In today’s world, it seems “green” or “environmentally friendly” is popping up in every aspect of our lives, including pest control.
While many satisfactory alternatives to traditional pest control exist, the term “green” has caused a lot of confusion to its exact meaning. To complicate the issue, many “green” pesticides are being introduced with claims to being “safe” and “natural”, possibly misleading the customer.
To shed some truth to these claims, we are offering our professional opinion on some frequently asked questions (FAQ’s) regarding this subject.
Does Exodus practice “green” pest control?
The services provided by Exodus follows Integrated Pest Management practices as defined by the State of New York.
When properly understood and applied, these principles are the foundation of any “green” Pest Management program. The term “green”, in some ways, can be viewed as a re-packaged version of IPM that Exodus has practiced for over a decade.
Does Exodus use “green” pesticides?
When deemed appropriate, or when requested by the customer, Exodus will employ the use of reduced risk materials to control or eliminate pest activity.

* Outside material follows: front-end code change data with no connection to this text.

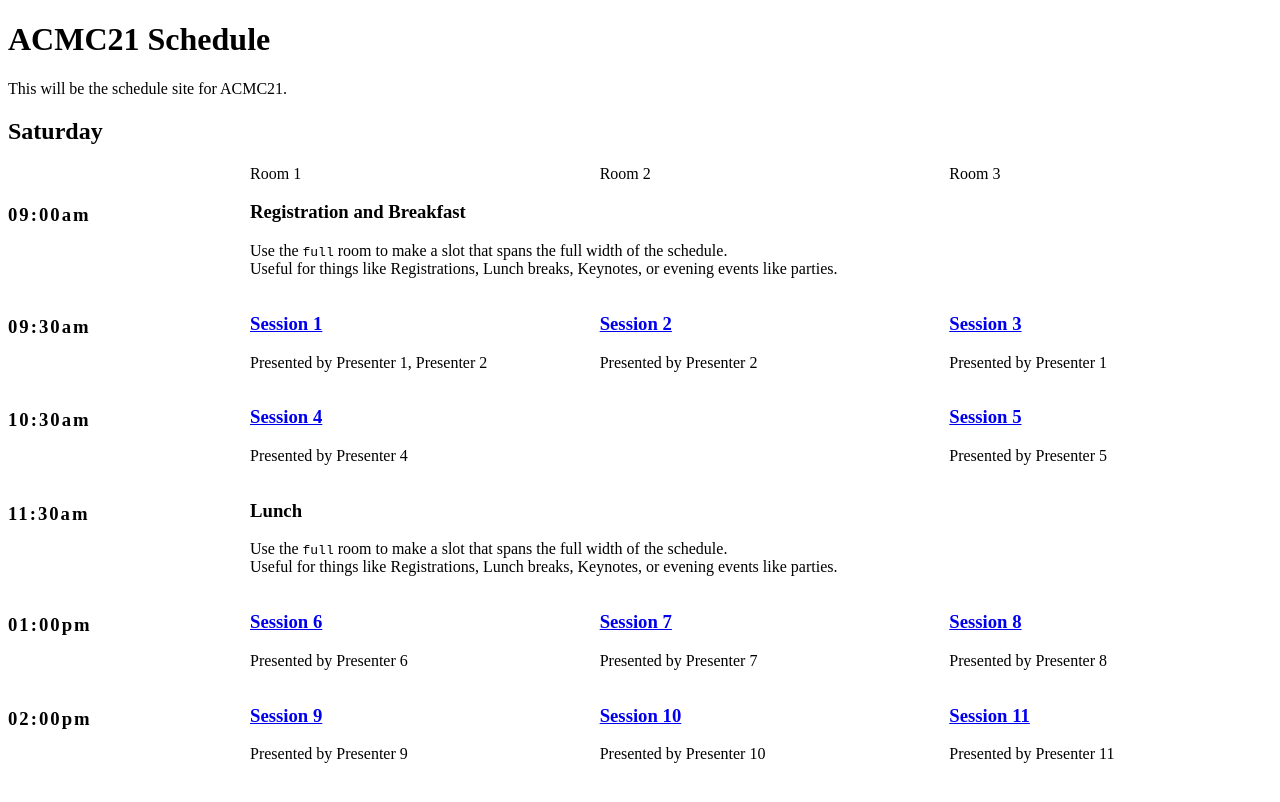
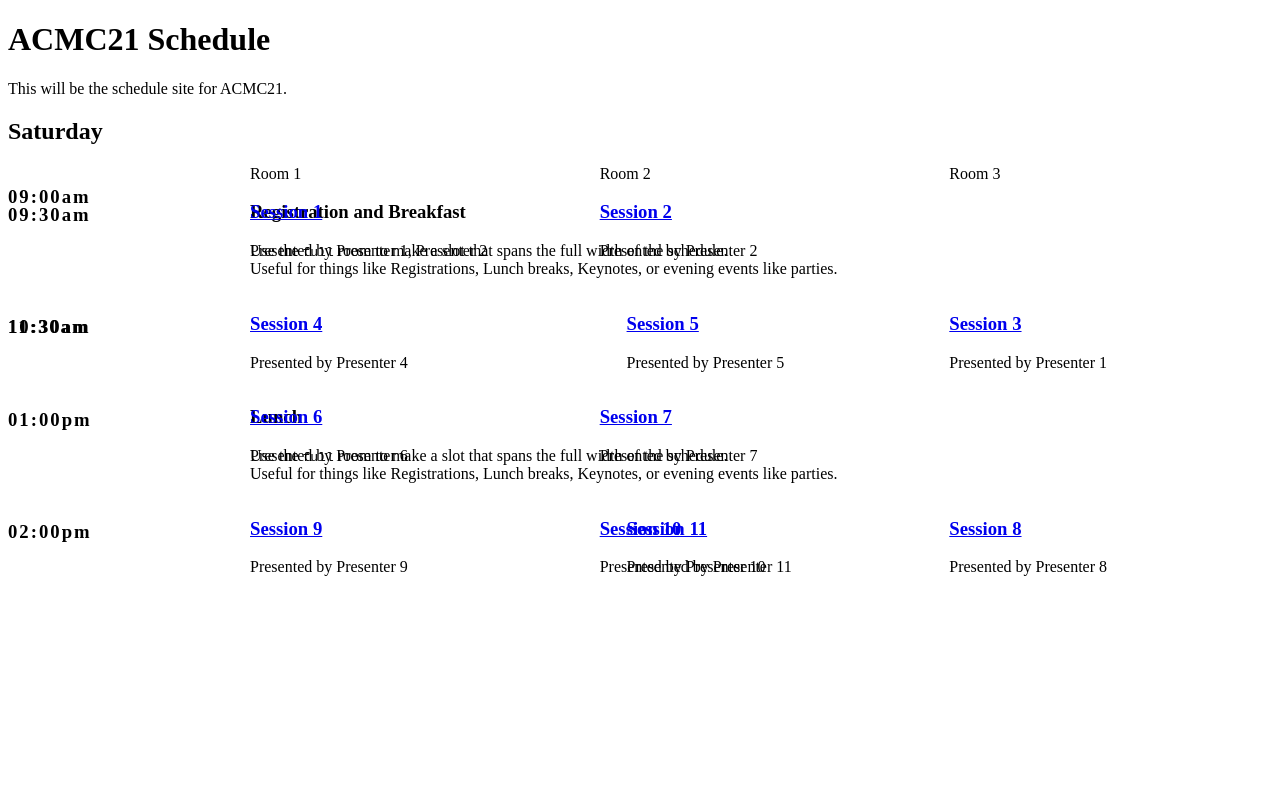
Before and after one commit to vgiles/acmc21-calendar, a Jekyll site: the page built from index.html, in a window 1280 px wide. Shown: the top 802 px of the page. Built offline with Jekyll 4.4.1, drawn with Linux system fonts in a browser that asks for light colours.

Commit message:
Fonts updated
Fonts formatting on most columns, but now columns 1 and 3 are sometimes clashing.

```diff
--- a/css/styles.css
+++ b/css/styles.css
@@ -1,32 +1,7 @@
-@font-face {
-  font-family: 'Roboto';
-  font-style: normal;
-  font-weight: 400;
-  src: local('Roboto'), local('Roboto-Regular'),
-      url('./fonts/roboto/roboto-v20-latin-regular.woff2') format('woff2'), /* Chrome 26+, Opera 23+, Firefox 39+ */
-      url('./fonts/roboto/roboto-v20-latin-regular.woff') format('woff'); /* Chrome 26+, Opera 23+, Firefox 39+ */
-}
-@font-face {
-  font-family: 'Roboto Slab';
-  font-style: normal;
-  font-weight: 400;
-  src: local('Roboto Slab Regular'), local('RobotoSlab-Regular'),
-       url('./fonts/roboto/roboto-slab-v9-latin-regular.woff2') format('woff2'), /* Chrome 26+, Opera 23+, Firefox 39+ */
-       url('./fonts/roboto/roboto-slab-v9-latin-regular.woff') format('woff'); /* Chrome 6+, Firefox 3.6+, IE 9+, Safari 5.1+ */
-}
-@font-face {
-  font-family: 'icons';
-  font-display: swap;
-  font-weight: normal;
-  font-style: normal;
-  src: url('./fonts/icons/icons.woff2?30') format('woff2'), /* Chrome 26+, Opera 23+, Firefox 39+ */
-       url('./fonts/icons/icons.woff?30') format('woff'); /* Chrome 26+, Opera 23+, Firefox 39+ */
-}
-* {
-  -webkit-box-sizing: border-box;
-  -moz-box-sizing: border-box;
-  box-sizing: border-box;
-}
+
+$font-header: "Roboto Slab", "Bitter", "Ubuntu", Georgia, serif;
+$font-body: "Roboto", "Rubic", "Poppins", "Hel­vetica", Arial, sans-serif;
+$font-code: "Roboto Mono", "Menlo", "Monaco", "Andale Mono", "lucida console", "Courier New", monospace;
 
 /**
  * Schedule layout
@@ -52,6 +27,7 @@
     margin-right: -100%;
     margin-left: 19.14894%;
     clear: none;
+    font-family: $font-body;
   }
   .schedule [data-room="room-2"] {
     width: 25.53191%;
@@ -59,6 +35,7 @@
     margin-right: -100%;
     margin-left: 46.80851%;
     clear: none;
+    font-family: $font-body;
   }
   .schedule [data-room="room-3"] {
     width: 25.53191%;
@@ -66,6 +43,7 @@
     margin-left: 0;
     margin-right: 0;
     clear: none;
+    font-family: $font-body;
   }
   .schedule .session .meta .room {
     display: none;
@@ -76,5 +54,6 @@
     margin-left: 0;
     margin-right: 0;
     clear: none;
+    font-family: $font-body;
   }
 }
```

The EPA has designated several pesticides to be “safer alternatives” or “organic”. These materials are most often used when restrictions require them, such as in schools, daycare facilities or other sensitive settings.
Do “green” materials really work?
This is purely subjective, based on the setting and type of pest intended to control. Many of the naturally derived pesticides work satisfactorily when used as a contact treatment though they most commonly have a limited residual life. Some materials, like dust formulations can be longer lasting and have differing modes of control action. These materials should be carefully selected based on treatment settings.
Are natural pesticides “safer” than traditional pesticides?
Naturally derived pesticides are still pesticides, and they must be applied with care and according to the label. Natural or not, any pesticide that is misused presents a potentially risk. Because a label, or person, claims that a product is derived “from flowers” or some other natural component, does not necessarily make it safe. After all, gasoline is derived from nature, but one would not misuse it without consequence. Furthermore, today’s highly regulated pesticide formulations; used according with the label by a trained, responsible applicator can be as “safe” as their “green” counterpart.
So if I decide to request a “green” alternative, what should I expect?
Some pest control companies and product manufacturers claim to offer green alternatives to traditional pest control with similar results. While we offer our customers these options, we will also explain the differences of the two approaches so our customers have an educated choice. These differences can be explained in detail by a customer service representative or by a service technician.
Green pest management practices using naturally derived pesticide alternatives can be appropriate in certain settings. Knowing the advantages and potential drawbacks to this approach is important when making a decision to go this route when planning a pest management strategy. The professionals at Exodus will guide you in helping make this decision with clear answers to questions you may have regarding this subject.